According to Margery Sly, Director of the SCRC,all the material in the exhibit comes from SCRC manuscript and rare book holdings. She adds that the display was designed as a journey into our poetry collections that begins with Philadelphia-region forefathers Walt Whitman and Edgar Allen Poe, who were considered radical in their day and moves forward into the work of 20th century poets. The display was also intended to coordinate with a lecture about Whitman, and to also promote the use of the poetry collection for research by Temple students.

Moving among the cases provides insight into poets who be less familiar to us but whose work is significant in the world of poetry. The work of accomplished poets such as John Burnett Payne, Lyn Lifshin, Dorothea Grossman and Tony Quagliano are featured in this display. Browsing the poems, letters and related documents one senses the importance the small press has played in expanding the dissemination of poetry in 20th century America. A small (literally) book of verse, such as Grossman’s “The First Time I Ate Sushi” communicates “the fun of speaking English” (a line from her poem Future Past).

Glass display case in library with texts and photos for the Alternative American Poetry exhibition (links to larger version).

If you want to explore those other iconoclasts and innovators of American poetry, scattered among the display cases are rare artifacts for Poe and Whitman found in our Special Collections Research Center. Then proceed up the stairway to the mezzanine level where you will find several cases dedicated to Poe and Whitman. There you will find some unique items documenting the lives and works of these great writers. This exhibit will remain in Paley Library through August. Be sure to take some time to explore before it returns to the SCRC.
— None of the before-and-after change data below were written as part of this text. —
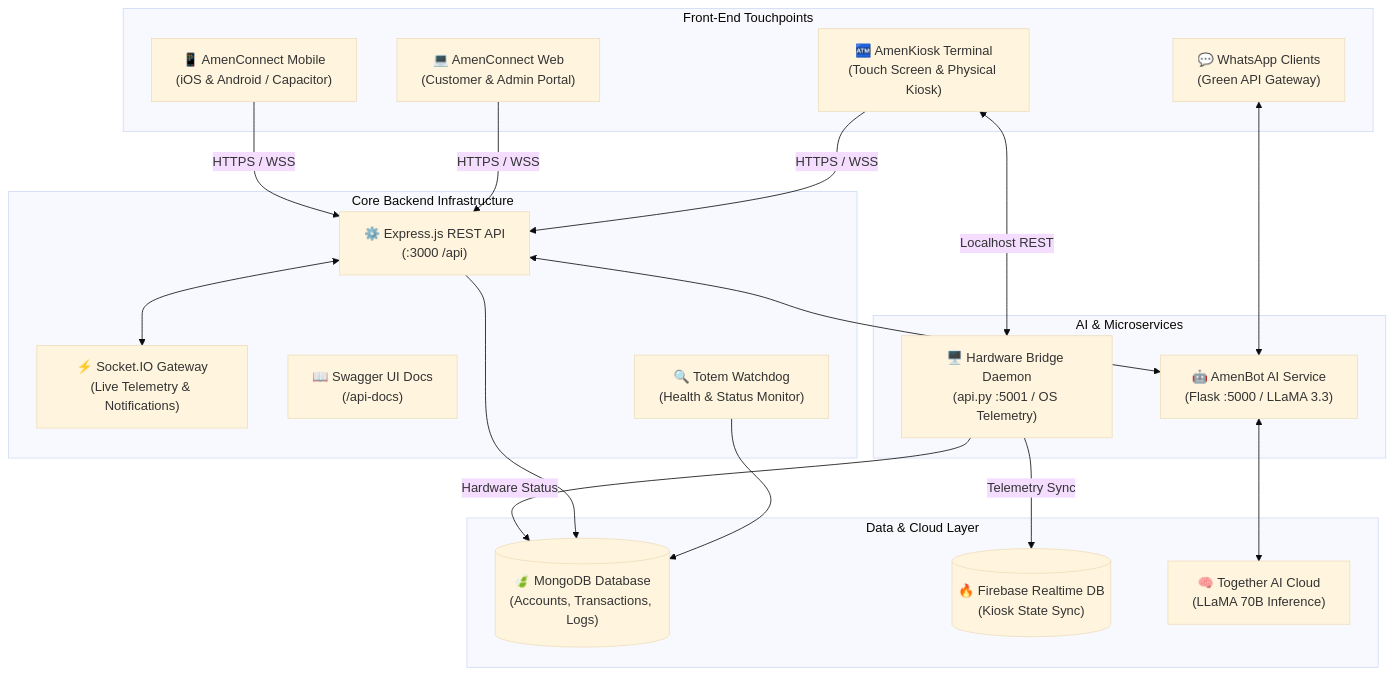
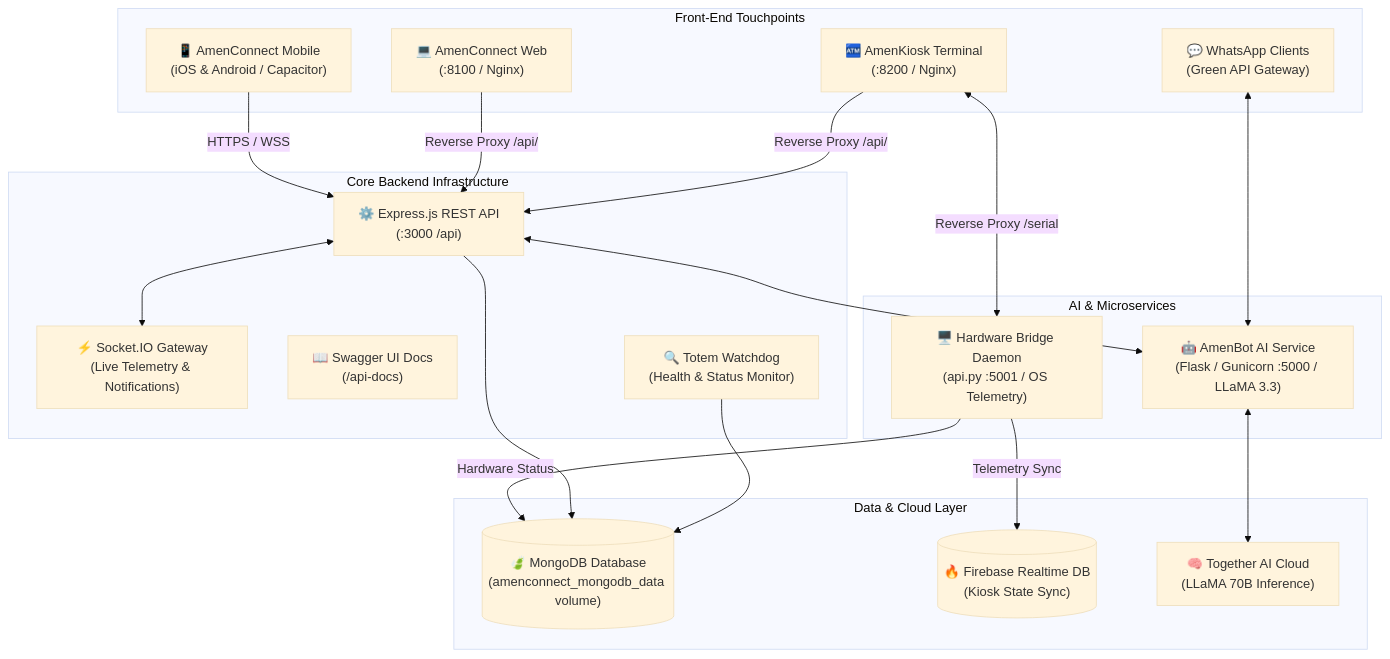
One commit to nexusMAKO1/amenconnect changed the diagram in README.md. Above: the diagram before and after it, drawn with Mermaid (base theme). The commit also changed other lines of this file and 24 other files, not shown here.

````diff
--- a/README.md
+++ b/README.md
@@ -50,41 +123,41 @@
 ```mermaid
 flowchart TB
     subgraph Clients["Front-End Touchpoints"]
         MobileApp["📱 AmenConnect Mobile<br/>(iOS & Android / Capacitor)"]
-        WebApp["💻 AmenConnect Web<br/>(Customer & Admin Portal)"]
-        Kiosk["🏧 AmenKiosk Terminal<br/>(Touch Screen & Physical Kiosk)"]
+        WebApp["💻 AmenConnect Web<br/>(:8100 / Nginx)"]
+        Kiosk["🏧 AmenKiosk Terminal<br/>(:8200 / Nginx)"]
         WhatsApp["💬 WhatsApp Clients<br/>(Green API Gateway)"]
     end
 
     subgraph CoreBackend["Core Backend Infrastructure"]
         API["⚙️ Express.js REST API<br/>(:3000 /api)"]
         SocketServer["⚡ Socket.IO Gateway<br/>(Live Telemetry & Notifications)"]
         Swagger["📖 Swagger UI Docs<br/>(/api-docs)"]
         TotemMonitor["🔍 Totem Watchdog<br/>(Health & Status Monitor)"]
     end
 
     subgraph PythonServices["AI & Microservices"]
-        AmenBot["🤖 AmenBot AI Service<br/>(Flask :5000 / LLaMA 3.3)"]
+        AmenBot["🤖 AmenBot AI Service<br/>(Flask / Gunicorn :5000 / LLaMA 3.3)"]
         HardwareDaemon["🖥️ Hardware Bridge Daemon<br/>(api.py :5001 / OS Telemetry)"]
     end
 
     subgraph StorageLayer["Data & Cloud Layer"]
-        MongoDB[("🍃 MongoDB Database<br/>(Accounts, Transactions, Logs)")]
+        MongoDB[("🍃 MongoDB Database<br/>(amenconnect_mongodb_data volume)")]
         Firebase[("🔥 Firebase Realtime DB<br/>(Kiosk State Sync)")]
         TogetherAI["🧠 Together AI Cloud<br/>(LLaMA 70B Inference)"]
     end
 
     MobileApp -->|HTTPS / WSS| API
-    WebApp -->|HTTPS / WSS| API
-    Kiosk -->|HTTPS / WSS| API
-    Kiosk <-->|Localhost REST| HardwareDaemon
+    WebApp -->|Reverse Proxy /api/| API
+    Kiosk -->|Reverse Proxy /api/| API
+    Kiosk <-->|Reverse Proxy /serial| HardwareDaemon
     HardwareDaemon -->|Telemetry Sync| Firebase
     HardwareDaemon -->|Hardware Status| MongoDB
 
     API <--> SocketServer
     API --> MongoDB
     API <--> AmenBot
     AmenBot <--> TogetherAI
     WhatsApp <--> AmenBot
     TotemMonitor --> MongoDB
 ```
````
Library Special Collections Boost a University’s Reputation

Obtaining a great collection of papers from a scholar or organization or other types of unique materials can be a significant accomplishment for the special collections department of an academic research library. Increasingly, what makes an academic library unique or distinctive is the content of its special collections and archives. According to the New York Times article “In University Holdings, Entry to History and Culture“, these collections can also serve to enhance the reputation of the institution as a resource for global scholars. The article states:
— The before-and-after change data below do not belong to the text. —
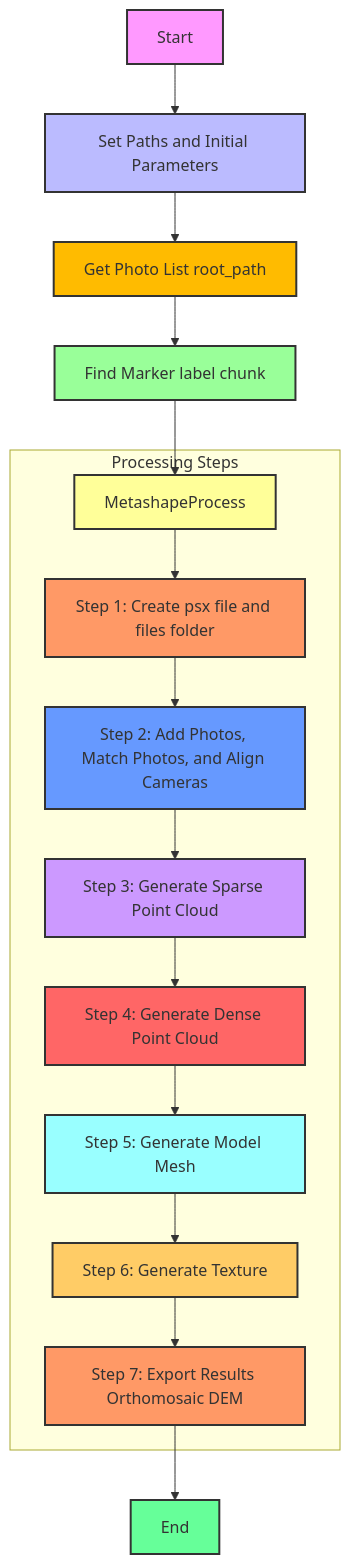
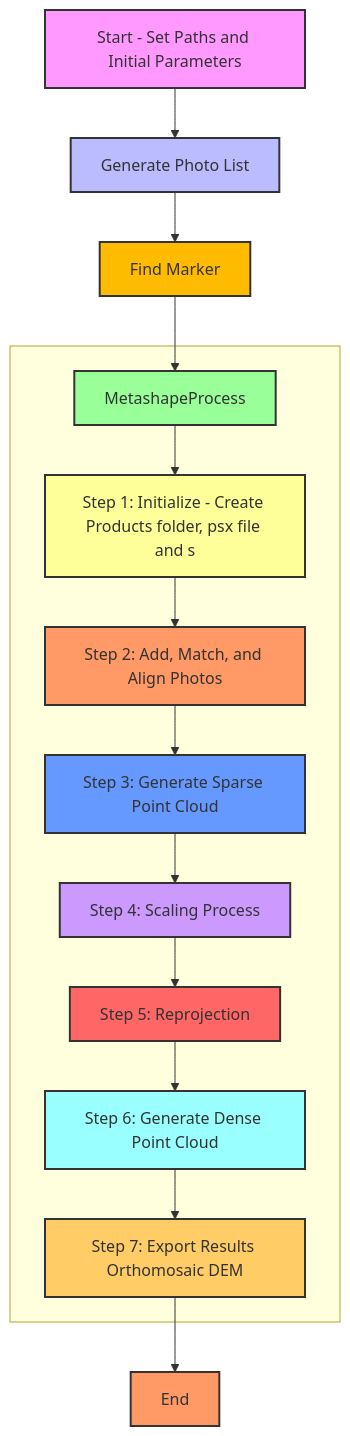
Before and after one commit to noaa-pifsc/reefmapper: the diagram in README.md, drawn with Mermaid. The commit also changed other lines of this file, not shown here.

````diff
--- a/README.md
+++ b/README.md
@@ -11,34 +10,30 @@
 ```mermaid
 graph TD
-    A[Start] --> B[Set Paths and Initial Parameters]
-    B --> C[Get Photo List root_path]
-    C --> D[Find Marker label chunk]
-    D --> E[MetashapeProcess]
-
-    subgraph Processing Steps
-        E --> F[Step 1: Create psx file and files folder]
-        F --> G[Step 2: Add Photos, Match Photos, and Align Cameras]
-        G --> H[Step 3: Generate Sparse Point Cloud]
-        H --> I[Step 4: Generate Dense Point Cloud]
-        I --> J[Step 5: Generate Model Mesh]
-        J --> K[Step 6: Generate Texture]
-        K --> L[Step 7: Export Results Orthomosaic DEM]
+    A[Start - Set Paths and Initial Parameters] --> B[Generate Photo List]
+    B --> C[Find Marker]
+    C --> D[MetashapeProcess]
+    subgraph _
+        D --> E[Step 1: Initialize - Create Products folder, psx file and s]
+        E --> F[Step 2: Add, Match, and Align Photos]
+        F --> G[Step 3: Generate Sparse Point Cloud]
+        G --> H[Step 4: Scaling Process]
+        H --> I[Step 5: Reprojection]
+        I --> J[Step 6: Generate Dense Point Cloud]
+        J --> K[Step 7: Export Results Orthomosaic DEM]
     end
-
-    L --> M[End]
+    K --> L[End]
 
     style A fill:#f9f,stroke:#333,stroke-width:2px
     style B fill:#bbf,stroke:#333,stroke-width:2px
     style C fill:#fb0,stroke:#333,stroke-width:2px
     style D fill:#9f9,stroke:#333,stroke-width:2px
     style E fill:#ff9,stroke:#333,stroke-width:2px
     style F fill:#f96,stroke:#333,stroke-width:2px
     style G fill:#69f,stroke:#333,stroke-width:2px
     style H fill:#c9f,stroke:#333,stroke-width:2px
     style I fill:#f66,stroke:#333,stroke-width:2px
     style J fill:#9ff,stroke:#333,stroke-width:2px
     style K fill:#fc6,stroke:#333,stroke-width:2px
     style L fill:#f96,stroke:#333,stroke-width:2px
-    style M fill:#6f9,stroke:#333,stroke-width:2px
 
 ```
````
U.T.-Arlington officials, meanwhile, hope their future William Blair Collection will bolster their library’s reputation as a repository for artifacts of black history. For universities striving to improve their reputation — particularly the handful, including U.T.-Arlington, vying to be the state’s next Tier 1 research institution — special collections can provide a boost. And for a general public largely unaware of the items stored in public universities, they can be a veritable treasure-trove.“Tier 1 is all about scholarship and recognition by your peers from around the world for the great and wonderful research that you do,” said Ronald L. Elsenbaumer, the provost at U.T.-Arlington. “And special collections bring that uniqueness to your university. Having those unique, scholarly activities going on that distinguish you, that’s important.”

The Special Collections Research Center (SCRC) at Temple University Libraries is just such a collection of unique materials with a focus on 20th century Philadelphia history. With the recent addition of content from the Philadelphia Inquirer and Daily News Archives and the papers of Lew Klein, the SCRC helps to build the reputation of Temple University as a unique research source for scholars. Visit the SCRC soon to learn more about the fantastic collections of unique primary research material waiting for you at Temple University Libraries.